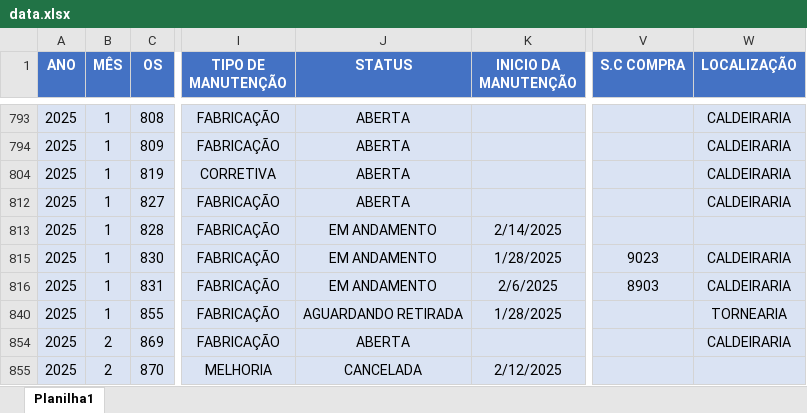
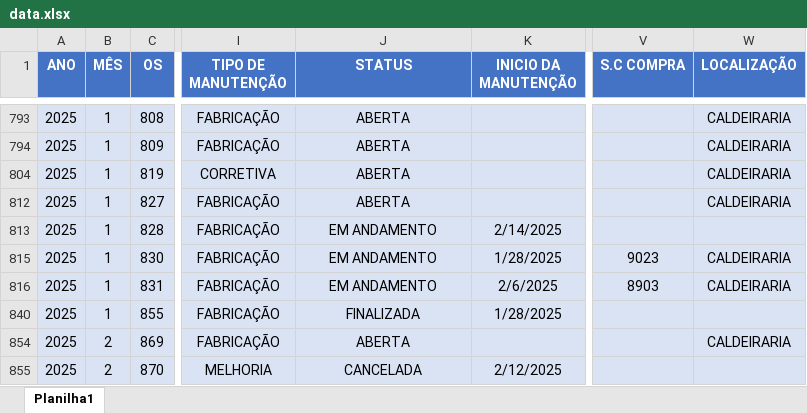
Before and after one commit to camilafdcam/geo, an Excel workbook: data.xlsx, sheet Planilha1, drawn as a sheet; only a part is shown, gaps mark what is left out; values as stored, in another font and other column widths than the file's, no borders; conditional formats and table styles not drawn; the diff covers the shown part only; the diff names each change by its address in the sheet, - before the commit and + after, or states it on an @@ line.

Commit message:
Add files via upload

```diff
--- a/data.xlsx (sheet Planilha1)
+++ b/data.xlsx (sheet Planilha1)
-J840 (STATUS): AGUARDANDO RETIRADA
+J840 (STATUS): FINALIZADA
-W840 (LOCALIZAÇÃO): TORNEARIA
+W840 (LOCALIZAÇÃO): (empty)
```
Also changed, not shown: 1 added row and 6 edited cells elsewhere in this sheet.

^^^^

* Task details: Copy out every line from the data above in which the word "sheet" occurs.

* Response to this task:
Before and after one commit to camilafdcam/geo, an Excel workbook: data.xlsx, sheet Planilha1, drawn as a sheet; only a part is shown, gaps mark what is left out; values as stored, in another font and other column widths than the file's, no borders; conditional formats and table styles not drawn; the diff covers the shown part only; the diff names each change by its address in the sheet, - before the commit and + after, or states it on an @@ line.
--- a/data.xlsx (sheet Planilha1)
+++ b/data.xlsx (sheet Planilha1)
Also changed, not shown: 1 added row and 6 edited cells elsewhere in this sheet.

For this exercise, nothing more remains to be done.